I genuinely wonder what guys expect our reactions to be when we read messages like these. Given I last spoke to him two years ago, I am well aware I was probably not the only person to receive such a ‘complimentary’ message from him over lockdown. I also recently had to block from my social media another guy I dated years ago when he commented something suggestive on a social media post of mine. This was AFTER a conversation we had where I made it clear I was cool with being friends, but that he had previously overstepped the line. I also made it clear to him I was in a relationship (because bros don’t want to step on the toes of other bros, right?). The point is that neither of these guys would have said these comments to my face. So, who are they trying to kid? Don’t insult the intelligence of women everywhere by pretending you don’t know we see through this bullshit.
Women are tired of being told what is and what isn’t a compliment. Being told to ‘ignore it’ won’t stop me from physically jumping the next time a man honks at me from his car whilst I’m out running. My friend didn’t blush at the ‘compliment’ of a stranger inviting her and her friend into his van for a threesome. A man who followed my friend whilst repeatedly telling her he liked the colour of her dress, didn’t make her feel a rush of self-confidence.

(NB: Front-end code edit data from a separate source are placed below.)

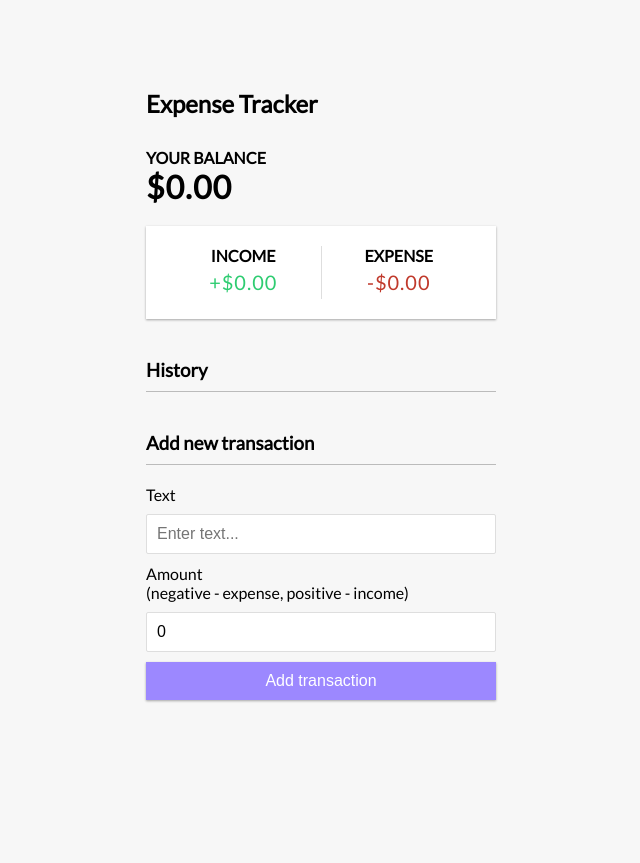
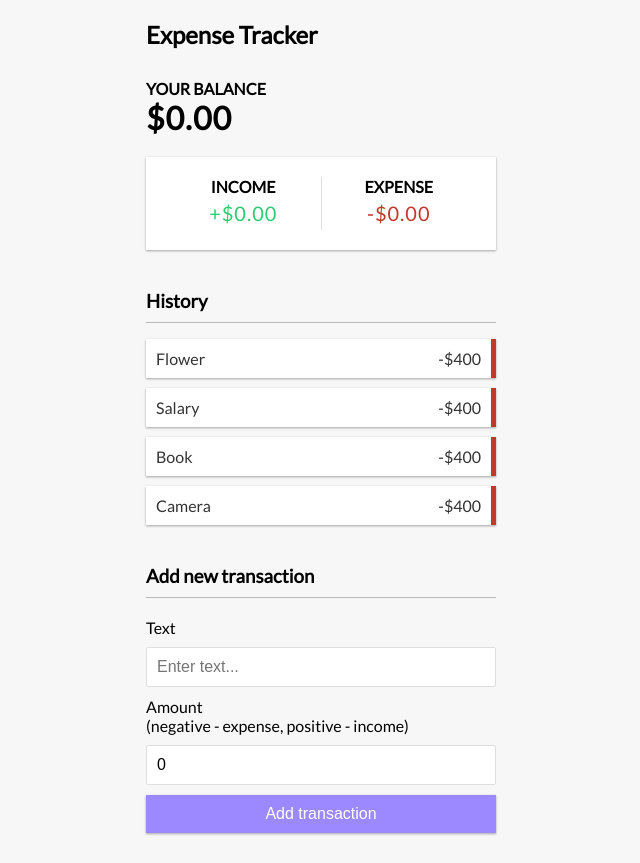
Before and after one commit to crypte-1/React_projects, a React (Create React App) app in the folder expensetracker/: page / in a window 1280 px wide. Shown: the whole page, without its empty margins (319-959 px from the left). Before the commit the page ends 800 px from the top, so only its background shows below. Built offline with nearby package versions, Linux system fonts and the light colour scheme.

Commit message:
.map rendering

```diff
--- a/expensetracker/src/components/TransactionList.jsx
+++ b/expensetracker/src/components/TransactionList.jsx
@@ -10,6 +10,14 @@
   return (
     <>
       <h3>History</h3>
+      <ul className="list">
+        {transactions.map((transaction) => (
+          <li className="minus">
+            {transaction.text} <span>-$400</span>
+            <button className="delete-btn">X</button>
+          </li>
+        ))}
+      </ul>
     </>
   );
 };
```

I’m not saying you shouldn’t flirt or shoot your shot over the internet. I am aware that for many people social media allows a positive build-up of confidence, and this is something that should be celebrated. But next time you put yourself out there, ask yourself is this purely for self-gratification and is it respecting the boundaries of the recipient?
You have to laugh about it, but you can also be angry.
Header image credit: Stephanie Deangelis / @steph_angelis (instagtam) / steph_angeles (society6)